Since he faced his fifth and final battle with cancer, wellwishers have continued to raise money in memory of the former Ipswich Town, Barcelona and Newcastle United boss.
The Sir Bobby Robson Foundation was set up after he was inspired by his oncologist Professor Ruth Plummer, who told him funding for research was needed.
Fire investigators will return to Eastbourne Pier today after a devastating blaze ripped through the historic landmark.
The huge fire destroyed part of the 144-year-old Grade II-listed structure and sent plumes of black smoke into the sky on Wednesday afternoon.
Up to 80 firefighters tackled the blaze from the coast, the beach and from underneath the Victorian structure, which is privately-owned by Cuerden Leisure.
Embers could still be seen burning some five hours after the fire started.
A bakery has been ordered to pay more than £23,000 to a former worker after an employment tribunal found she had been sacked for becoming pregnant.
Nicola McNamee, 24, took the sex discrimination case against Melting Moments bakery in Co Fermanagh after she was dismissed around a week after telling her employer she was going to have a baby.
The company claimed that its decision to let Ms McNamee go last April, just two months after taking her on, was based on her conduct and performance.

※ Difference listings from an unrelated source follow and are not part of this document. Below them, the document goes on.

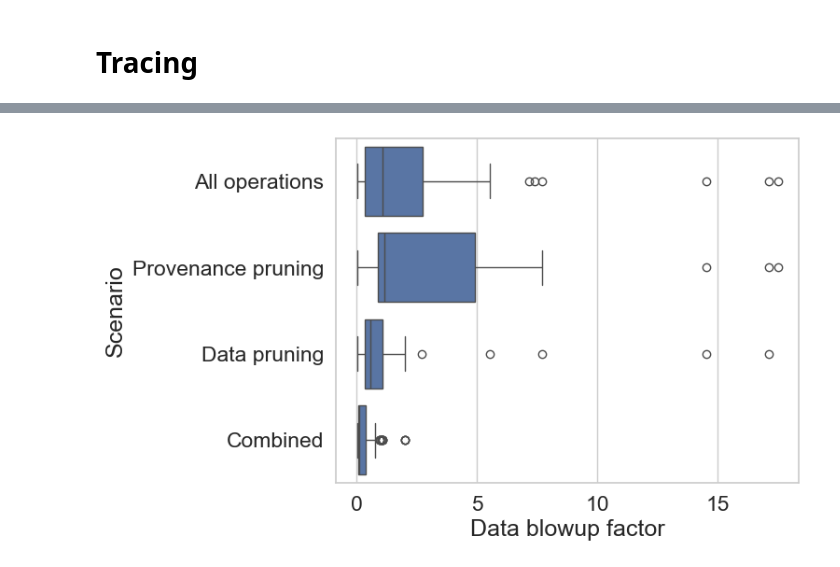
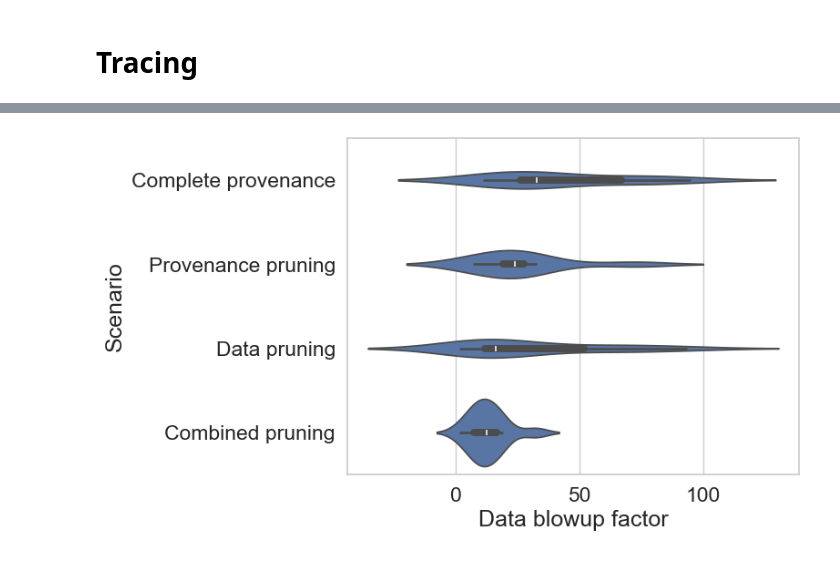
Before and after one commit to atlarge-research/provx, a Jupyter notebook: results/src/plots.ipynb, the cells around one changed output, grey strips where cells are left out. Saved outputs shown, nothing was run; the diff lists cells and outputs as text; code cells hidden in the pictures.

```diff
--- a/results/src/plots.ipynb
+++ b/results/src/plots.ipynb
@@ -300,4 +744,4 @@ plt.savefig(write_dir / f"overhead-size.svg", bbox_inches='tight')
 # %%
-data_dir = Path("das6") / "combined-scaling"
+data_dir = Path("das6") / "20240521-111351-combinedpruning"
 combined = parse_experiment_output(root_dir / "data" / data_dir)
-#combined
+combined.sort_values(by=["algorithm", "dataset", "storage_format"])
@@ -356,5 +840,0 @@ sns.boxplot(gg2_combined[gg2_combined["size"] > 1024**2], x="blowup")
-# %%
-storage_baseline["scenario"] = "All operations"
-joinVertices_compare_size["scenario"] = "Provenance pruning"
-smart_pruning_compare_size["scenario"] = "Data pruning"
-combined["scenario"] = "Combined"
@@ -367,4 +841,8 @@ See the caveats in the documentation: https://pandas.pydata.org/pandas-docs/stab
 # %%
+storage_baseline["scenario"] = "Complete provenance"
+joinVertices_compare_size["scenario"] = "Provenance pruning"
+smart_pruning_compare_size["scenario"] = "Data pruning"
+combined["scenario"] = "Combined pruning"
 together = [
     storage_baseline,
     joinVertices_compare_size,
@@ -372,3 +850,8 @@ together = [
     combined
 ]
 all_together = pd.concat(together)
+awww = all_together[["scenario", "dataset", "total_size"]][all_together["total_size"] > 1024**2]
+gg_combined = node_sizes.rename(columns={"total_size": "baseline_graph_size"})
+gg2_combined = pd.merge(awww, gg_combined, on=["dataset"])
+gg2_combined["blowup"] = gg2_combined["total_size"] / gg2_combined["baseline_graph_size"]
+gg2_combined
@@ -394,4 +880,0 @@ awww
-# %%
-gg_combined = graph_sizes.rename(columns={"total_size": "baseline_graph_size"})
-gg2_combined = pd.merge(awww, gg_combined, on=["dataset"])
-gg2_combined["blowup"] = gg2_combined["size"] / gg2_combined["baseline_graph_size"]
@@ -414,7 +881,10 @@ gg2_combined
 # %%
-ax = sns.boxplot(gg2_combined, x="blowup", y="scenario")
+ax = sns.violinplot(gg2_combined, x="blowup", y="scenario")
 ax.set_ylabel("Scenario")
 ax.set_xlabel("Data blowup factor")
-plt.savefig("/Users/gm/Downloads/blowup.svg", bbox_inches='tight')
+#plt.savefig("/Users/gm/Downloads/blowup.svg", bbox_inches='tight')
+write_dir = (plot_dir / "das6" / "conclusion")
+write_dir.mkdir(exist_ok=True, parents=True)
+plt.savefig(write_dir / "factor.pdf", bbox_inches='tight')
 # %% [output]
-[figure, old version]
+[figure, new version]
```
Also changed, not shown: parts of 65 cells of this notebook, 48 other files.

But this contention was rejected by an industrial tribunal panel sitting in Belfast, which instead found the reason for dismissal was "the fact of her pregnancy".
The panel also accepted a claim by Ms McNamee, who was supported in bringing the case by the Equality Commission for Northern Ireland, that she was told at her initial job interview not to get pregnant or married in her first year in the job.

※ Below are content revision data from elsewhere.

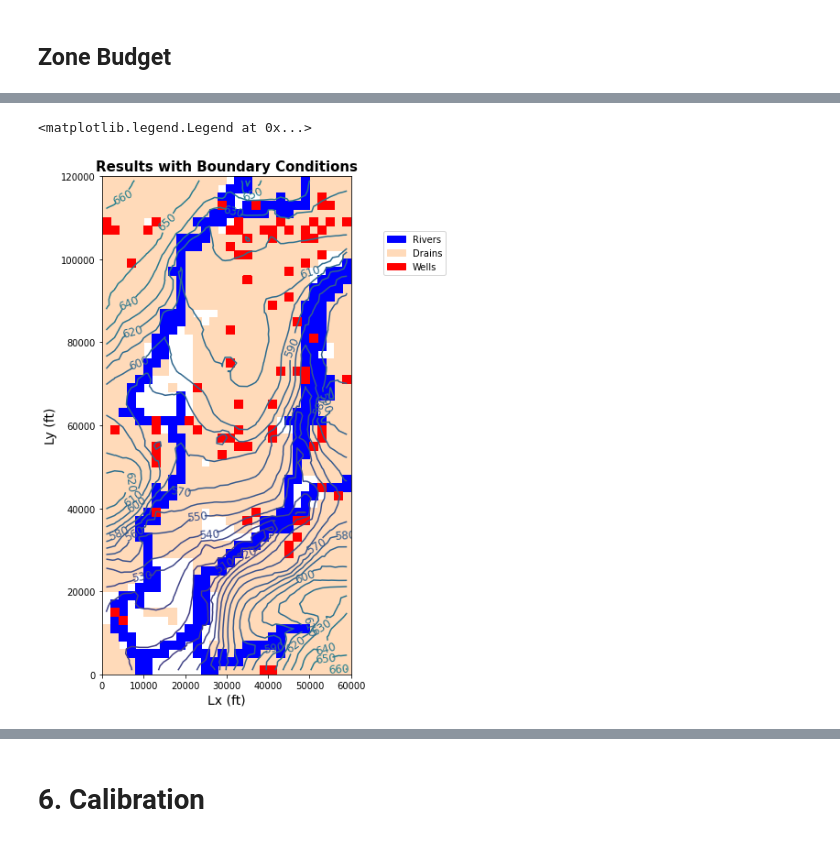
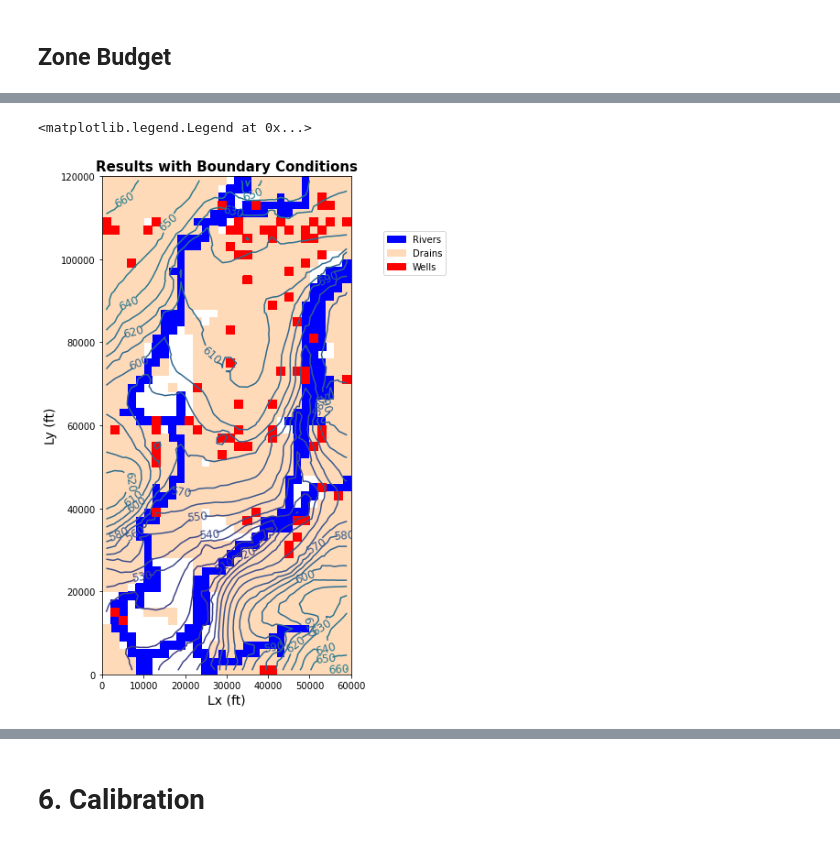
Before and after one commit to dbabrams/ShallowDolomite_Group, a Jupyter notebook: Master_Code/WillCounty_Final_MODFLOW.ipynb, the cells around one changed output, grey strips where cells are left out. Drawn from its saved outputs; the diff is of its cells as text; code cells hidden in the pictures.

```diff
--- a/Master_Code/WillCounty_Final_MODFLOW.ipynb
+++ b/Master_Code/WillCounty_Final_MODFLOW.ipynb
@@ -709,26 +784,26 @@ array([(1., 0, 0, 'FROM_CONSTANT_HEAD', 0.0000000e+00, 0.0000000e+00),
 # %%
 '''Plot results with boundary conditions'''
 #----------------------------------------------------------------------------
 plt.figure(figsize=(10,10)) #create 10 x 10 figure
 modelmap = flopy.plot.map.PlotMapView(model=m, layer=0) #use plotmapview to attach plot to model
 contour_levels = np.linspace(400,1000,61) #set contour levels for contouring head
 head_contours = modelmap.contour_array(head[9], levels=contour_levels) #create head contours
 plt.clabel(head_contours, inline=True,fontsize=12,fmt='%1.0f')
-drain_map = modelmap.plot_bc(ftype='DRN', color='peachpuff')
 rvr = modelmap.plot_bc(ftype='RIV',color="blue")
-well_map = modelmap.plot_bc(ftype='WEL',plotAll=True) #plot the well sites onto the model domain and show with the top layer
+drn_map = modelmap.plot_bc(ftype='DRN', color='peachpuff')
+wel_map = modelmap.plot_bc(ftype='WEL',plotAll=True) #plot well locations in the model domain, shown on the top layer for visibility
 
-#display parameters
+# display parameters
 plt.xlabel('Lx (ft)',fontsize = 14)
 plt.ylabel('Ly (ft)',fontsize = 14)
 plt.title('Results with Boundary Conditions', fontsize = 15, fontweight = 'bold')
 
-#Create a legend for the boundary conditions
+# create a legend for the boundary conditions
 plt.legend(handles=[
   mp.patches.Patch(color='blue', label='Rivers'),
   mp.patches.Patch(color='peachpuff', label='Drains'),
   mp.patches.Patch(color='red', label='Wells') ], bbox_to_anchor=(1.4,0.9))
 # %% [output]
 <matplotlib.legend.Legend at 0x...>
-[figure, old version]
+[figure, new version]
 # %%
```
Also changed, not shown: parts of 32 cells of this notebook.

BBC Radio 2 breakfast host Chris Evans has hit another audience high, with a new record number of listeners to his show.
The 48-year-old now pulls in 9.91 million each week, giving his show the biggest audience recorded in the UK since the current measurement methods were launched 15 years ago.
Evans is almost four million ahead of his Radio 1 breakfast rival Nick Grimshaw, who has himself seen a slight boost in his numbers to 5.97 million - up from 5.89 million this time last year.

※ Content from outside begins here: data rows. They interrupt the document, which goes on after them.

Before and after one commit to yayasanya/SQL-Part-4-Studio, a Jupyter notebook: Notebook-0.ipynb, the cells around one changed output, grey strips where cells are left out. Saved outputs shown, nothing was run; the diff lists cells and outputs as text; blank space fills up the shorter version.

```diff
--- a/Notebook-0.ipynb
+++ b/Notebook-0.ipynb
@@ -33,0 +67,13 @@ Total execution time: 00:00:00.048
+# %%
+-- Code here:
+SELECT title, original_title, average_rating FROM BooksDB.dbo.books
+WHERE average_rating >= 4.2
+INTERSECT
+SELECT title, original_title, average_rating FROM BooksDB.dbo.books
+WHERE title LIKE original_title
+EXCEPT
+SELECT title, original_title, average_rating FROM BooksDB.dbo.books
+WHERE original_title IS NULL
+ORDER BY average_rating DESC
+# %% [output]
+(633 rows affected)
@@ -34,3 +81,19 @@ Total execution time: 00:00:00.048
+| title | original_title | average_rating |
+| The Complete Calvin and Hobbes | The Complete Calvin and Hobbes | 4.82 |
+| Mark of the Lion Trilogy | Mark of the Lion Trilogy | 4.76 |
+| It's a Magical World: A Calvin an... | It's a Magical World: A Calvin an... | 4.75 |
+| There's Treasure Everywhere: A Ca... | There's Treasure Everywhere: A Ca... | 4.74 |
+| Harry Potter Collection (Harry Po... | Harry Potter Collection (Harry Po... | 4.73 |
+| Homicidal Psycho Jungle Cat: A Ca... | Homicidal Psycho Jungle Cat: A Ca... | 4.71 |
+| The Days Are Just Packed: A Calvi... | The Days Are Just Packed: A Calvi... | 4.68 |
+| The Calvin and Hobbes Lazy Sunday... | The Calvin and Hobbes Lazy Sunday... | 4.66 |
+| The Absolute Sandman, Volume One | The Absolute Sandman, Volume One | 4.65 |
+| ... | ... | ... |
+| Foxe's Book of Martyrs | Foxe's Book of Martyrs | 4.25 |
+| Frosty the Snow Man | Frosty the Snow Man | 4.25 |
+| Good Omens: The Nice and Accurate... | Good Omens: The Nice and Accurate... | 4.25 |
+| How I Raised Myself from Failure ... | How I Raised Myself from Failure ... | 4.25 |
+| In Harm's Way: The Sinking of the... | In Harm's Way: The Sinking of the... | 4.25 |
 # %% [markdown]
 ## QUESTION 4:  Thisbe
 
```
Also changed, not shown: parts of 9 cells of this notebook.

Radio 3 has seen its audience slip below that of the BBC's digital-only 6 Music for the first time.
Former Director of Public Prosecutions Sir Keir Starmer has confirmed he will put his name forward to stand as a Labour parliamentary candidate.
The human rights lawyer said he will seek selection in the Holborn and St Pancras constituency if the party does not run an all-woman shortlist.
Sir Keir was strongly tipped to fight the seat after former Cabinet minister Frank Dobson last week announced he would stand down at the 2015 general election.
He told the New Journal: "It would be an honour for anyone to succeed Frank Dobson.
"It will now be for the party to agree the process and timetable but if it is an open shortlist I intend to seek selection from members of Holborn and St Pancras, my home for over 15 years."
A former aide to the Duke of Edinburgh has been accused of sexually abusing a girl in the early 1970s.
Benjamin Herman, 79, is charged with three indecent assaults against the youngster, who was about 12, between 1972 and 1974.
During this time Herman served as the Philip's equerry, or personal assistant.
A spokesman for the Crown Prosecution Service said: "Benjamin Herman, 79, will appear at Wimbledon Magistrates Court on Monday. He is charged with three counts of indecent assault between 1972 and 1974 on a girl aged around 12."
Two US Peace Corps volunteers have been isolated and under observation after being exposed to a person who later died of the deadly Ebola virus, a Peace Corps spokeswoman said.
"Two Peace Corps volunteers have had contact with an individual who later died of the Ebola virus," the spokeswoman said.
"These volunteers are not symptomatic and are currently isolated and under observation."
The spokeswoman said the volunteers will return to the United States after they are cleared to travel.
Earlier, the Peace Corps said it was pulling volunteers out of Liberia, Guinea and Sierra Leone due to the increased spread of the virus.